“What’s going to help the consumer from this point on?” said Karen Ghaffari, managing director at Fitch Ratings. “It doesn’t seem like there’s anything that’s going to take the pressure off the consumer at this point, certainly though the end of the year.”
Higher prices are also vexing jittery consumers.
“So you have higher gasoline prices, higher food prices — that’s eating up more of the consumer’s available cash every month,” said Ghaffari.
Gasoline prices hit a new record last week, rising to $4.11 for a gallon of regular grade, according to the American Automobile Association, and the Labor Department said food prices in May rose 5.1 percent versus a year earlier.
The stimulus to be had from tax rebate checks seems to be largely waning and dwindling home values and stock portfolios, as well as six consecutive months of job declines, are prompting shoppers to lay low.
Now that the Internal Revenue Service has mailed out the remaining stimulus checks, Merrill Lynch & Co. analyst Sheryl King asked, “What will happen? The answer most likely is inventory slashing — and steeper layoffs.”
Looking ahead, Citigroup analyst Deborah Weinswig said she “expects earlier and deeper promotional activity to drive traffic and sales of apparel and seasonal items.”
Taking into account that the stimulus checks have now all been doled out, she said she is “more cautious” going into July and beyond, but that “retailers are doing a better job adjusting orders in light of the difficult environment.”
Not everyone is as optimistic.
“It’s a bit of a problem. Back-to-school is a risk,” said Global Insight chief U.S. economist Brian Bethune. “There will be a problem for fall sales, no question about it. It’s going to take a lot of clever marketing to keep the consumer engaged.”
Just how much even the best marketing can accomplish is debatable, but that doesn’t excuse retailers from trying.
Hoping to cash in a bit on nostalgia for earlier times, J.C. Penney is launching an aggressive b-t-s campaign tied to the Eighties teen movie, “The Breakfast Club,” to highlight six new teen brands.

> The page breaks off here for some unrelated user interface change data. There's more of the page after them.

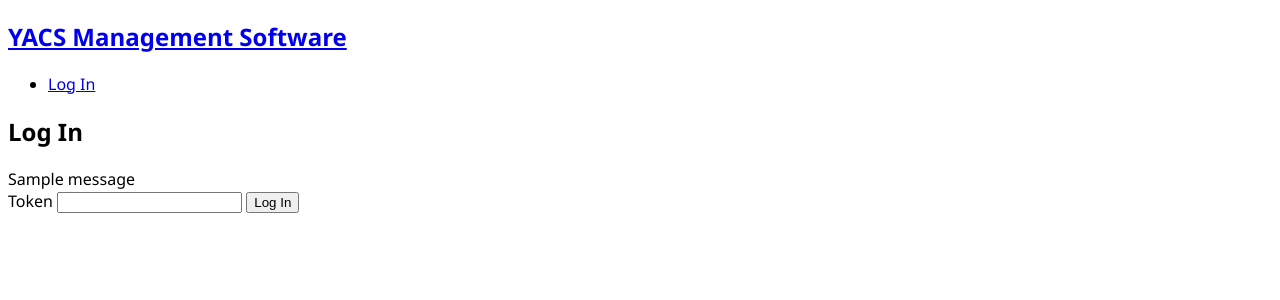
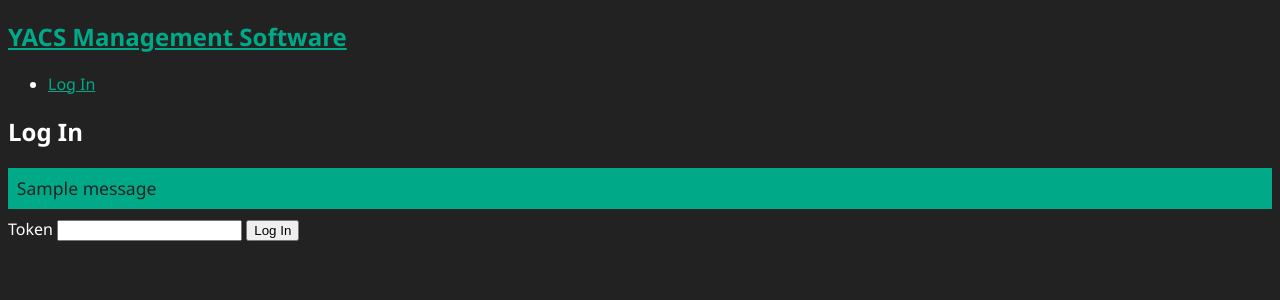
Before and after one commit to xypine/yacs_manager, a Flask app: page /auth/login in a window 1280 px wide. Shown: the top 300 px of the page. Run offline with Flask 2, Linux system fonts and the light colour scheme; one stand-in notice (Sample message) is shown.

Commit message:
use flask flashing system

```diff
--- a/server.py
+++ b/server.py
@@ -1,6 +1,6 @@
 #!/usr/bin/env python3
 from unittest import result
-from flask import Flask, make_response, redirect, render_template, request, g
+from flask import Flask, make_response, redirect, render_template, request, g, flash
 from flask_cors import CORS
 from datetime import datetime
 
@@ -24,12 +24,12 @@ def helloWorld():
     processToken()
     return render_template("base.html")
 
-@app.route("/loggedin")
-def loggedin():
+@app.route("/components")
+def components():
     processToken()
     if g.tokenValid:
         components = yacs.getComponents()
-        return render_template("loggedin.html", components=components)
+        return render_template("components.html", components=components)
     return make_response(redirect("/auth/login"))
 
 @app.route("/components/add", methods=['POST'])
@@ -42,11 +42,25 @@ def components_add():
         component["run"] = request.form['crun']
         result = yacs.addComponent(component)
         if result:
-            components = yacs.getComponents()
-            return render_template("loggedin.html", components=components, msg="Component Added!")
+            flash(f"Component \"{component['name']}\" Added.", "success")
+            return make_response(redirect("/components"))
         else:
-            components = yacs.getComponents()
-            return render_template("loggedin.html", components=components, msg="Failed to add component.")
+            flash("Failed to add component.", "err")
+            return make_response(redirect("/components"))
+    return make_response(redirect("/auth/login"))
+
+@app.route("/components/remove", methods=['POST'])
+def components_remove():
+    processToken()
+    if g.tokenValid:
+        component_name = request.form['cname']
+        result = yacs.removeComponent(component_name)
+        if result:
+            flash(f"Component \"{component_name}\" Removed.", "success")
+            return make_response(redirect("/components"))
+        else:
+            flash("Failed to remove component.", "err")
+            return make_response(redirect("/components"))
     return make_response(redirect("/auth/login"))
 
 @app.route("/auth/login")
@@ -58,11 +72,13 @@ def auth_login():
 def auth_login_post():
     token = request.form['token']
     if validateToken(token):
+        flash("You are now logged in.", "success")
         resp = make_response(redirect("/"))
         resp.set_cookie('sToken', token)
         return resp
     else:
-        resp = make_response(render_template("auth/login.html", msg="Invalid Token"))
+        flash("Invalid Token", "warn")
+        resp = make_response(render_template("auth/login.html"))
         return resp
 
 @app.route("/auth/logout")
@@ -76,4 +92,5 @@ def givetime():
     return {'time':datetime.utcnow()}
 
 if __name__ == '__main__':
+    app.secret_key = config.allowed_token
     app.run(host='0.0.0.0', port=5000, debug=False, ssl_context='adhoc')
--- a/static/style.css
+++ b/static/style.css
@@ -1,3 +1,41 @@
+:root {
+    --bg: #222222;
+    --fg: white;
+    --action: #00aa88;
+    --success: #00aa88;
+    --warn: orange;
+    --err: red;
+}
+
 html, body {
     font-family: 'Segoe UI', Tahoma, Geneva, Verdana, sans-serif;
+    background: var(--bg);
+    color: var(--fg);
 }
+
+a {
+    color: var(--action);
+}
+
+summary {
+    cursor: pointer;
+    user-select: none;
+    padding: .5em;
+}
+
+.flash {
+    padding: .5em;
+    margin: .5em 0;
+    font-size: 1.1em;
+    background: var(--warn);
+    color: var(--bg);
+    font-weight: 500;
+}
+
+.flash.err {
+    background: var(--err);
+}
+
+.flash.success {
+    background: var(--success);
+}
--- a/templates/auth/login.html
+++ b/templates/auth/login.html
@@ -5,9 +5,6 @@
 {% endblock %}
 
 {% block content %}
-    {% if msg %}
-        <p>{{ msg }}</p>
-    {% endif %}
     {% if g.token %}
         <h2>You are already logged in.</h2>
     {% else %}
--- a/templates/base.html
+++ b/templates/base.html
@@ -1,24 +1,36 @@
 <!doctype html>
+<head>
+  <meta name="viewport" content="width=device-width, initial-scale=1">
   <title>{% block title %}{% endblock %} - YACSMS</title>
   <link rel="stylesheet" href="{{ url_for('static', filename='style.css') }}">
   <nav>
     <h1><a href="/">YACS Management Software</a></h1>
     <ul>
       {% if g.token %}
-      <li><span>{{ g.token }}</span>
-      <li><a href="{{ url_for('loggedin') }}">loggedin</a>
+        <!-- <li><span>{{ g.token }}</span> -->
+        <li><a href="{{ url_for('components') }}">Manage Components</a>
         <li><a href="{{ url_for('auth_logout') }}">Log Out</a>
       {% else %}
         <li><a href="{{ url_for('auth_login') }}">Log In</a>
       {% endif %}
     </ul>
   </nav>
+</head>
+<body>
   <section class="content">
     <header>
       {% block header %}{% endblock %}
     </header>
-  {% for message in get_flashed_messages() %}
-    <div class="flash">{{ message }}</div>
+    {% with messages = get_flashed_messages(with_categories=true) %}
+      {% if messages %}
+        <div class=flashes>
+          {% for category, message in messages %}
+            <div class="flash {{ category }}">{{ message }}</div>
           {% endfor %}
+        </div>
+      {% endif %}
+    {% endwith %}
     {% block content %}{% endblock %}
+    {% block style %}{% endblock %}
   </section>
+</body>
--- a/yacs.py
+++ b/yacs.py
@@ -33,3 +33,12 @@ def addComponent(component):
         return True
     else:
         return False
+
+def removeComponent(component_name):
+    newcomp = []
+    oldcomp = getComponents()
+    for c in oldcomp:
+        if c["name"] != component_name:
+            newcomp.append(c)
+    setComponents(newcomp)
+    return True
```
Also changed, not shown: templates/components.html (renamed from templates/loggedin.html, +21 -4 lines). Lines whose indentation alone changed are shown as unchanged.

Mass merchants and off-price retailers may have a bit of an advantage going into the season due to their emphasis on sharp pricing, and the former may have an extra boost from having a wide assortment of merchandise, making “one-stop shopping” a reality for shoppers trying to avoid an extra trip to the gas station.
Wal-Mart, which had an impressive 5.8 comp sales increase in June, is also rolling out a series of promotions for b-t-s merchandise.
“Customers like what they are seeing and they’re shopping more of the store,” Wal-Mart U.S. president and chief executive officer Eduardo Castro-Wright said. “Assortments and brands have improved, which bodes well for the upcoming seasons, including back-to-school.”
Rival Target, which posted a 0.4 percent increase in June comps compared to a 3.3 percent increase for the same period a year ago, is focusing more on promoting its discount prices, according to spokeswoman Hadley Burrows.
Gap, which had a 7 percent decrease in June comps, prescribed a different remedy. The specialty store powerhouse tied together all its nameplates when it launched its Web site, Universality, two months ago. Designed to be a one-stop shop, consumers can purchase merchandise from all four of the company’s brands, using the same online shopping cart, and paying one $7 shipping fee.
Although the site was not launched specifically to combat economic woes, said spokeswoman Kris Marubio, it comes at an opportune time when families want to save money on gas.